Veblen is different. Talking to animals and listening to their advice seems natural to her. An amateur translator of Norwegian, she lives in her own world in which only her mother – hypochondriac and very obsessive – regularly enters to exert control over her grown-up daughter. Paul is also different, grown up with a handicapped brother he always came second and thus already as a kid discovered the universe of science in which he can completely indulge. Their first encounter immediately leads to an unbelievable connection which quite necessarily ends in marriage. But dark clouds arise and both of them have to question the decision to spend their life together.

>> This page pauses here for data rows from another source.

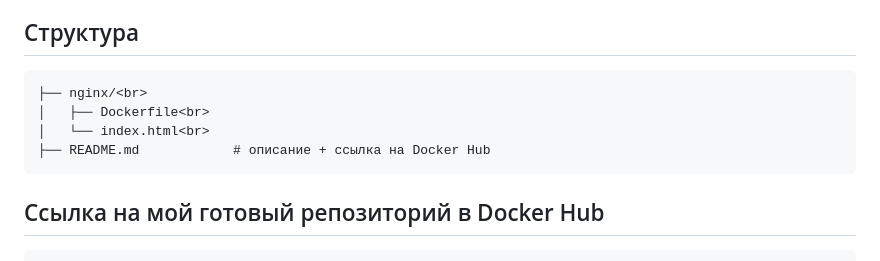
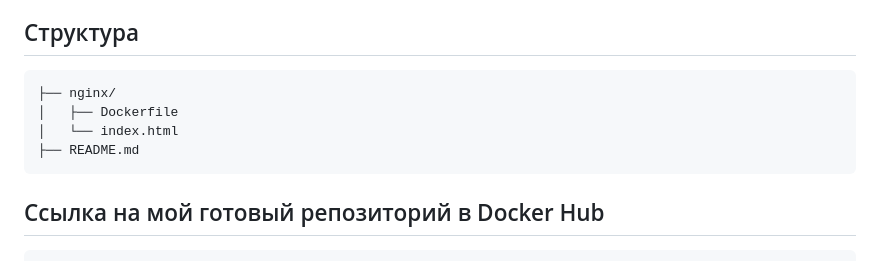
Before and after one commit to Dilya95/Lesson-19.Docker, a Markdown page: README.md, the part around the change. Rendered like a GitHub page.

````diff
--- a/README.md
+++ b/README.md
@@ -11,10 +11,10 @@
 ## Структура
 
 ```
-├── nginx/<br>
-│   ├── Dockerfile<br>
-│   └── index.html<br>
-├── README.md            # описание + ссылка на Docker Hub
+├── nginx/
+│   ├── Dockerfile
+│   └── index.html
+├── README.md
 ```
 
 ## Ссылка на мой готовый репозиторий в Docker Hub
````
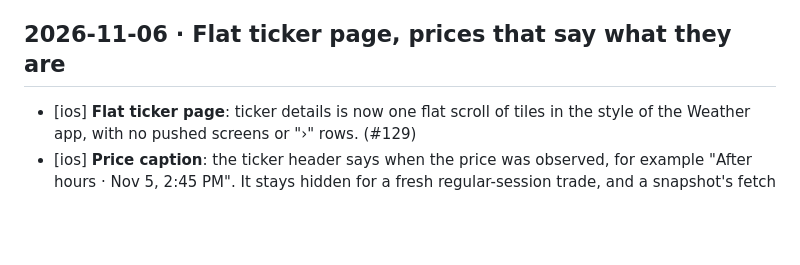
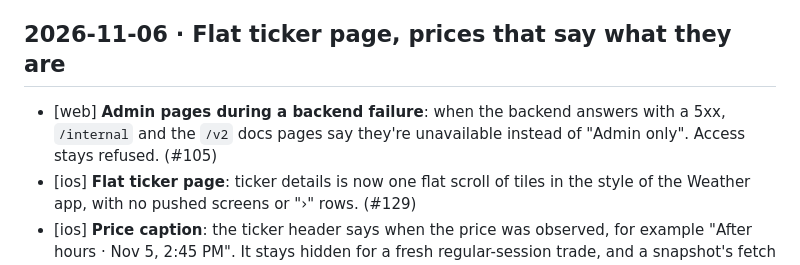
Before and after one commit to camellk24/vibebullish-data-pipeline-dashboard, a Markdown page: api/_changelog.md, the part around the change. Rendered like a GitHub page; blank space fills up the shorter version.

Commit message:
changelog: web #105, admin pages during a backend failure (#42)
Co-authored-by: Claude Opus 5.5 <noreply@anthropic.com>

```diff
--- a/api/_changelog.md
+++ b/api/_changelog.md
@@ -15,6 +15,7 @@ waiting for its deploy lane does not count. Say so when a change ships switched
 off. Never put secrets, tokens or credentials here.
 
 ## 2026-11-06 · Flat ticker page, prices that say what they are
+- [web] **Admin pages during a backend failure**: when the backend answers with a 5xx, `/internal` and the `/v2` docs pages say they're unavailable instead of "Admin only". Access stays refused. (#105)
 - [ios] **Flat ticker page**: ticker details is now one flat scroll of tiles in the style of the Weather app, with no pushed screens or "›" rows. (#129)
 - [ios] **Price caption**: the ticker header says when the price was observed, for example "After hours · Nov 5, 2:45 PM". It stays hidden for a fresh regular-session trade, and a snapshot's fetch time reads "Last checked". (#132)
 - [web] **Retired books hidden**: the Auto-Pilot scoreboard no longer lists retired books, and the "Show all" reveal is gone. Active and paused books are unchanged. (#101)
```
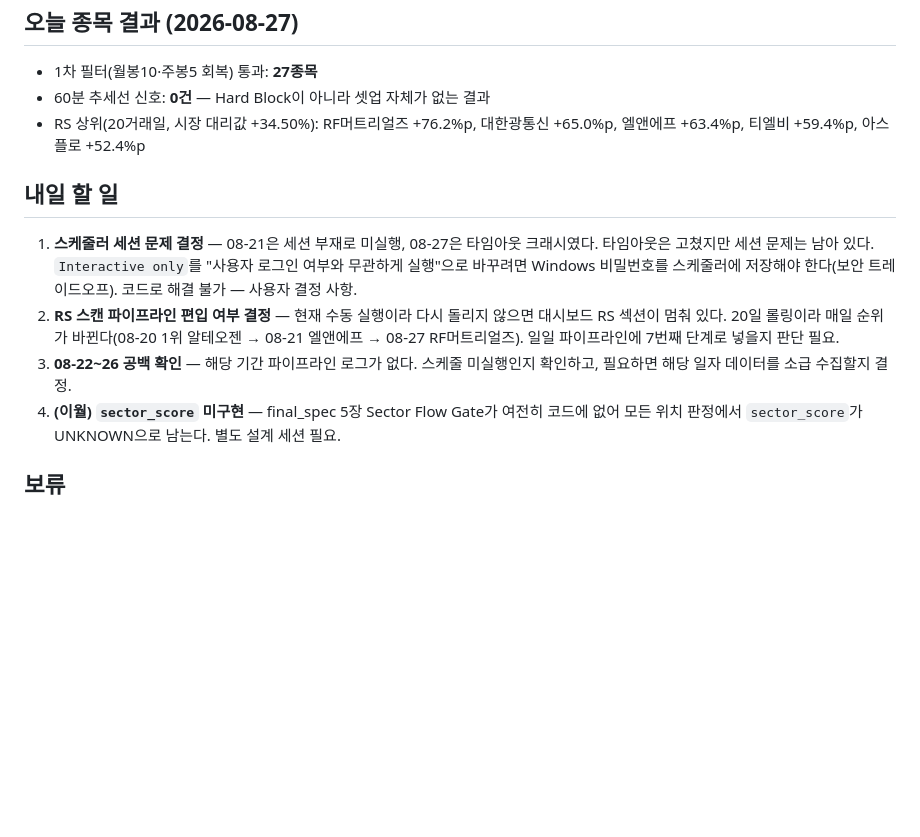
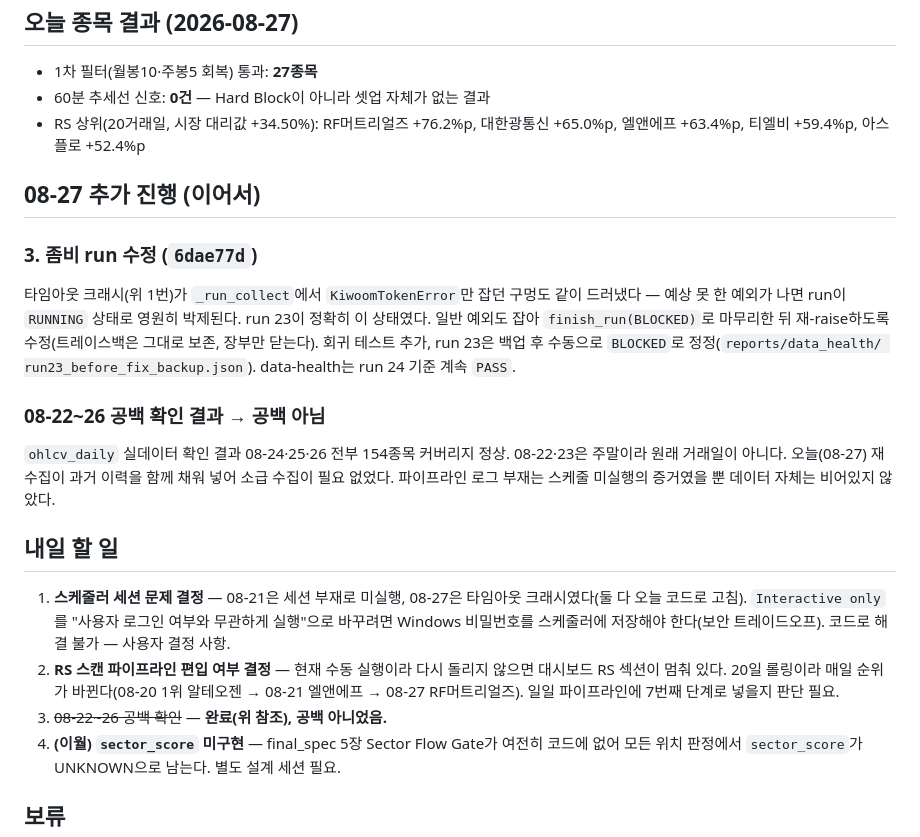
Before and after one commit to chansungjeong-jpg/LAT_5.0, a Markdown page: daily_report/2026-08-27.md, the part around the change. Drawn GitHub-style; blank space fills up the shorter version.

Commit message:
docs: update 2026-08-27 report with zombie-run fix and gap-check result

```diff
--- a/daily_report/2026-08-27.md
+++ b/daily_report/2026-08-27.md
@@ -51,19 +51,35 @@ Watchlist 바스켓 대리값"이라는 단서도 대시보드에 함께 표시
   RF머트리얼즈 +76.2%p, 대한광통신 +65.0%p, 엘앤에프 +63.4%p,
   티엘비 +59.4%p, 아스플로 +52.4%p
 
+## 08-27 추가 진행 (이어서)
+
+### 3. 좀비 run 수정 (`6dae77d`)
+
+타임아웃 크래시(위 1번)가 `_run_collect`에서 `KiwoomTokenError`만 잡던 구멍도
+같이 드러냈다 — 예상 못 한 예외가 나면 run이 `RUNNING` 상태로 영원히 박제된다.
+run 23이 정확히 이 상태였다. 일반 예외도 잡아 `finish_run(BLOCKED)`로 마무리한
+뒤 재-raise하도록 수정(트레이스백은 그대로 보존, 장부만 닫는다). 회귀 테스트
+추가, run 23은 백업 후 수동으로 `BLOCKED`로 정정(`reports/data_health/
+run23_before_fix_backup.json`). data-health는 run 24 기준 계속 `PASS`.
+
+### 08-22~26 공백 확인 결과 → **공백 아님**
+
+`ohlcv_daily` 실데이터 확인 결과 08-24·25·26 전부 154종목 커버리지 정상.
+08-22·23은 주말이라 원래 거래일이 아니다. 오늘(08-27) 재수집이 과거 이력을
+함께 채워 넣어 소급 수집이 필요 없었다. 파이프라인 로그 부재는 스케줄 미실행의
+증거였을 뿐 데이터 자체는 비어있지 않았다.
+
 ## 내일 할 일
 
 1. **스케줄러 세션 문제 결정** — 08-21은 세션 부재로 미실행, 08-27은 타임아웃
-   크래시였다. 타임아웃은 고쳤지만 세션 문제는 남아 있다. `Interactive only`를
-   "사용자 로그인 여부와 무관하게 실행"으로 바꾸려면 Windows 비밀번호를
-   스케줄러에 저장해야 한다(보안 트레이드오프). 코드로 해결 불가 — 사용자 결정
-   사항.
+   크래시였다(둘 다 오늘 코드로 고침). `Interactive only`를 "사용자 로그인
+   여부와 무관하게 실행"으로 바꾸려면 Windows 비밀번호를 스케줄러에 저장해야
+   한다(보안 트레이드오프). 코드로 해결 불가 — 사용자 결정 사항.
 2. **RS 스캔 파이프라인 편입 여부 결정** — 현재 수동 실행이라 다시 돌리지 않으면
    대시보드 RS 섹션이 멈춰 있다. 20일 롤링이라 매일 순위가 바뀐다(08-20 1위
    알테오젠 → 08-21 엘앤에프 → 08-27 RF머트리얼즈). 일일 파이프라인에 7번째
    단계로 넣을지 판단 필요.
-3. **08-22~26 공백 확인** — 해당 기간 파이프라인 로그가 없다. 스케줄 미실행인지
-   확인하고, 필요하면 해당 일자 데이터를 소급 수집할지 결정.
+3. ~~08-22~26 공백 확인~~ — **완료(위 참조), 공백 아니었음.**
 4. **(이월) `sector_score` 미구현** — final_spec 5장 Sector Flow Gate가 여전히
    코드에 없어 모든 위치 판정에서 `sector_score`가 UNKNOWN으로 남는다. 별도
    설계 세션 필요.
```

Elizabeth McKenzie’s novel cleverly swings between funny and serious. The characters are quite unique, there cannot really be a Veblen or Paul in reality, too strange and individualistic are both of them, but the problems they are loaded with – especially when it comes to family relations and stress or presser exerted by the parents – they show feature many of us cannot not only comprehend but know from their own life.
What I liked especially were Veblen’s discussions with the squirrels. Not only were the scenes hilarious but also the dialogues show McKenzie’s capacities of finding the perfect words. Not to forget the appendices when normally the book is over and you just skip the pages – here you absolutely should not do it because the story has some follow-up to offer (such as saying “squirrel” in more than 50 languages).
All in all, a very entertaining novel to read with certainly outstanding characters you will hardly find anywhere else combined with an underlying seriousness.